“We’re now ready to start doing this at scale. It’s a big, big step,” Music Report’s VP and general counsel Bill Colitre told RightsTech.com.
But it was only one step toward solving what Colitre says is a much bigger problem: the vast and fast-growing amount of music being released on digital platforms today for which publishing information is not available, if it was ever collected in the first place. Continue reading “Wagging Music Publishing’s Long Tail”
Venture capitalist and former music startup founder David Pakman has compiled some grim statistics on the survival rate of VC-backed music services.
“Since 1997, according to PitchBook, approximately 175 digital music companies were created and funded by venture investors. Of those, approximately 33 were acquired by larger companies, often for less money than their investors put in,” he writes in a blog post on Medium, taken in part from testimony he gave last year before the Copyright Royalty Board. “Of those who have exited, I believe only seven achieved meaningful venture returns for their investors by returning more than $25 million in profit to their investors (Last.FM, Spinner, MP3.com, Gracenote, Thumbplay, Pandora and possibly The Echo Nest), representing an investor success rate of only approximately 4%, far below that of other internet and technology market segments. Only two have achieved an IPO, and at least 15 companies have resulted in a distressed exit and/or filed for bankruptcy so far, for an 8.6% failure rate to date.”

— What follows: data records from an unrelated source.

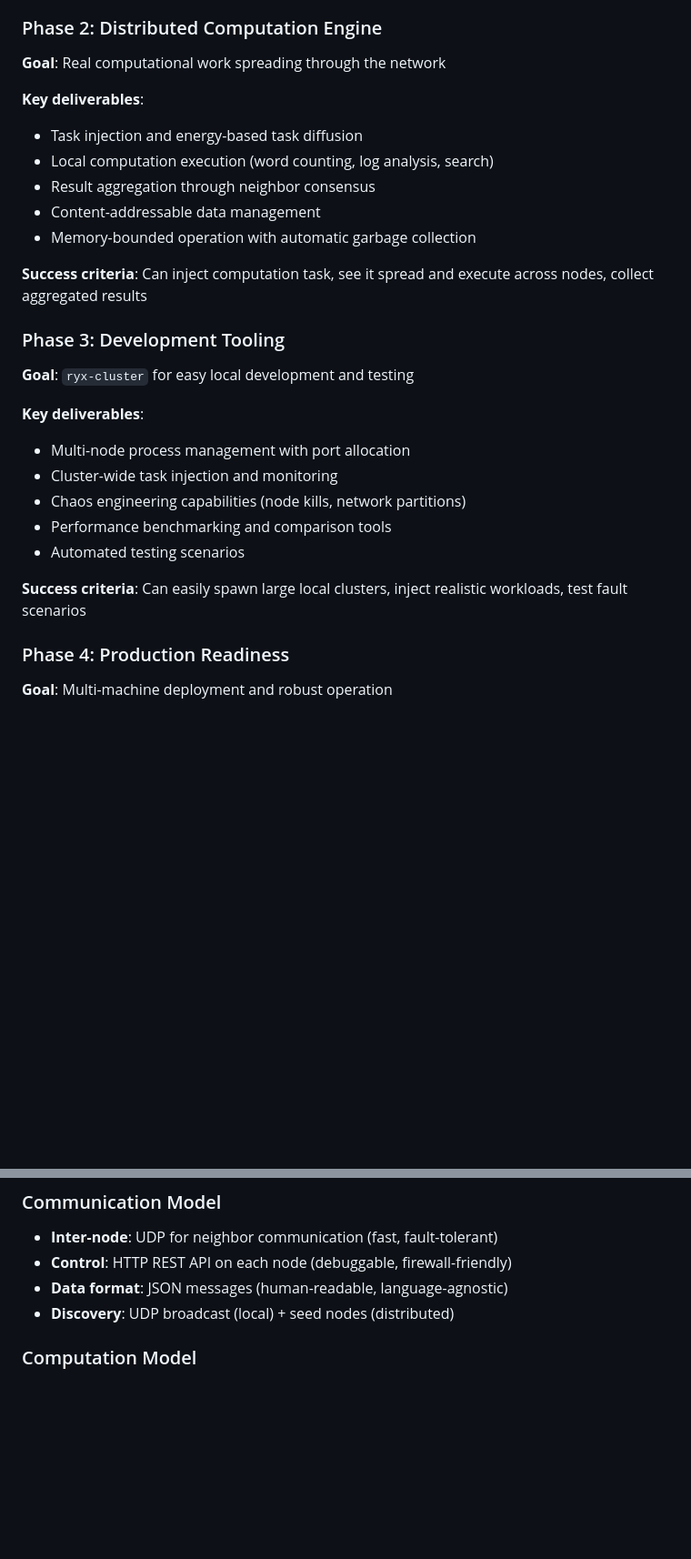
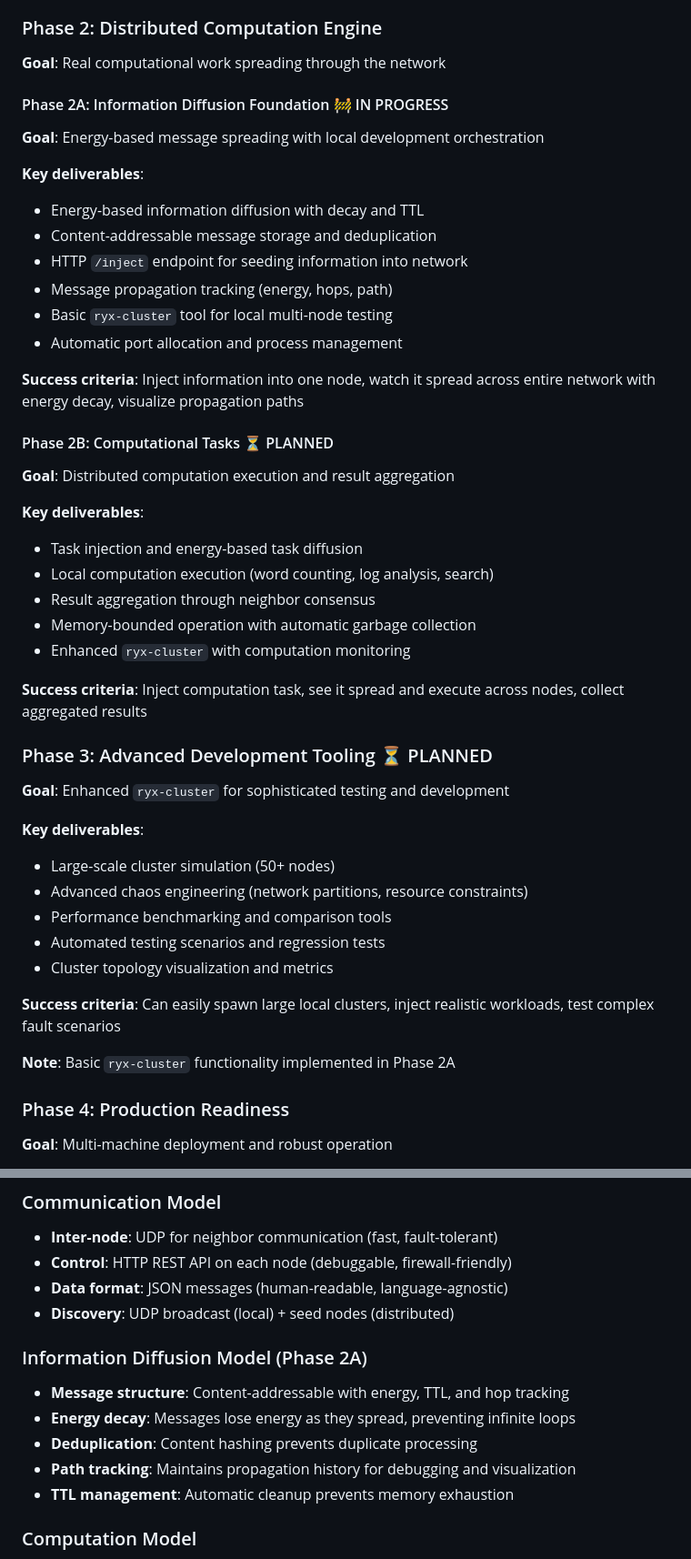
Before and after one commit to BasicAcid/ryx, a Markdown page: ROADMAP.md, 2 parts joined by grey strips. Shown at 91% size. GitHub-like rendering; blank space fills up the shorter version.

```diff
--- a/ROADMAP.md
+++ b/ROADMAP.md
@@ -90,26 +90,44 @@ ryx-cluster chaos --kill 30%     # Test fault tolerance
 ### Phase 2: Distributed Computation Engine
 **Goal**: Real computational work spreading through the network
 
+#### Phase 2A: Information Diffusion Foundation 🚧 IN PROGRESS
+**Goal**: Energy-based message spreading with local development orchestration
+
+**Key deliverables**:
+- Energy-based information diffusion with decay and TTL
+- Content-addressable message storage and deduplication
+- HTTP `/inject` endpoint for seeding information into network
+- Message propagation tracking (energy, hops, path)
+- Basic `ryx-cluster` tool for local multi-node testing
+- Automatic port allocation and process management
+
+**Success criteria**: Inject information into one node, watch it spread across entire network with energy decay, visualize propagation paths
+
+#### Phase 2B: Computational Tasks ⏳ PLANNED
+**Goal**: Distributed computation execution and result aggregation
+
 **Key deliverables**:
 - Task injection and energy-based task diffusion
 - Local computation execution (word counting, log analysis, search)
 - Result aggregation through neighbor consensus
-- Content-addressable data management
 - Memory-bounded operation with automatic garbage collection
+- Enhanced `ryx-cluster` with computation monitoring
 
-**Success criteria**: Can inject computation task, see it spread and execute across nodes, collect aggregated results
+**Success criteria**: Inject computation task, see it spread and execute across nodes, collect aggregated results
 
-### Phase 3: Development Tooling
-**Goal**: `ryx-cluster` for easy local development and testing
+### Phase 3: Advanced Development Tooling ⏳ PLANNED
+**Goal**: Enhanced `ryx-cluster` for sophisticated testing and development
 
 **Key deliverables**:
-- Multi-node process management with port allocation
-- Cluster-wide task injection and monitoring
-- Chaos engineering capabilities (node kills, network partitions)
+- Large-scale cluster simulation (50+ nodes)
+- Advanced chaos engineering (network partitions, resource constraints)
 - Performance benchmarking and comparison tools
-- Automated testing scenarios
+- Automated testing scenarios and regression tests
+- Cluster topology visualization and metrics
 
-**Success criteria**: Can easily spawn large local clusters, inject realistic workloads, test fault scenarios
+**Success criteria**: Can easily spawn large local clusters, inject realistic workloads, test complex fault scenarios
+
+**Note**: Basic `ryx-cluster` functionality implemented in Phase 2A
 
 ### Phase 4: Production Readiness
 **Goal**: Multi-machine deployment and robust operation
@@ -154,6 +172,13 @@ ryx-cluster chaos --kill 30%     # Test fault tolerance
 - **Control**: HTTP REST API on each node (debuggable, firewall-friendly)
 - **Data format**: JSON messages (human-readable, language-agnostic)
 - **Discovery**: UDP broadcast (local) + seed nodes (distributed)
+
+### Information Diffusion Model (Phase 2A)
+- **Message structure**: Content-addressable with energy, TTL, and hop tracking
+- **Energy decay**: Messages lose energy as they spread, preventing infinite loops
+- **Deduplication**: Content hashing prevents duplicate processing
+- **Path tracking**: Maintains propagation history for debugging and visualization
+- **TTL management**: Automatic cleanup prevents memory exhaustion
 
 ### Computation Model
 - **Task representation**: Content-addressable with energy and metadata
```
Also changed, not shown: other parts of ROADMAP.md (+43 -1 lines).
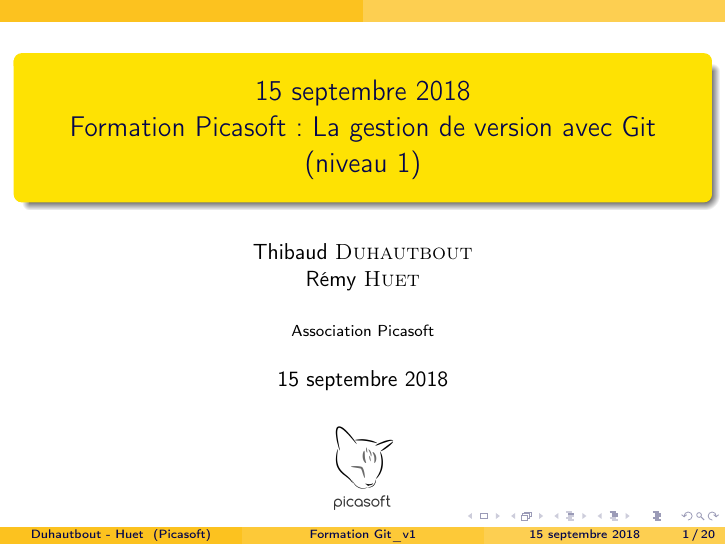
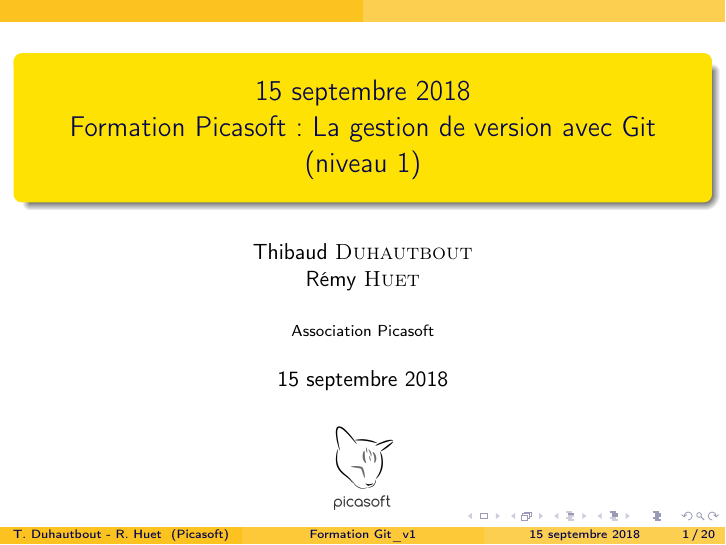
Before and after one commit to MarcJerome73/exo1, LaTeX slides (presentation.tex): page 1 of 20. Compiled offline with pdfLaTeX.

Commit message:
Modif présentation

```diff
--- a/presentation.tex
+++ b/presentation.tex
@@ -20,7 +20,7 @@
 
 \title[Formation Git\_v1]{\today \\ Formation Picasoft : La gestion de version avec Git (niveau 1)}
 \titlegraphic{\includegraphics[scale=.1]{picasoft_logo.png}}
-\author[Duhautbout - Huet]{Thibaud {\sc Duhautbout} \\ Rémy {\sc Huet}}
+\author[T. Duhautbout - R. Huet]{Thibaud {\sc Duhautbout} \\ Rémy {\sc Huet}}
 \institute[Picasoft]{Association Picasoft}
 \date\today
 
```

Music business and technology consultant Andy Edwards offers a similarly dire analysis in a post on Music Business Worldwide, concluding that only one fully licensed music startup has managed a successful exit since 2004, and that was Last.fm, which only became fully licensed ahead of its $280m sale to CBS in 2007.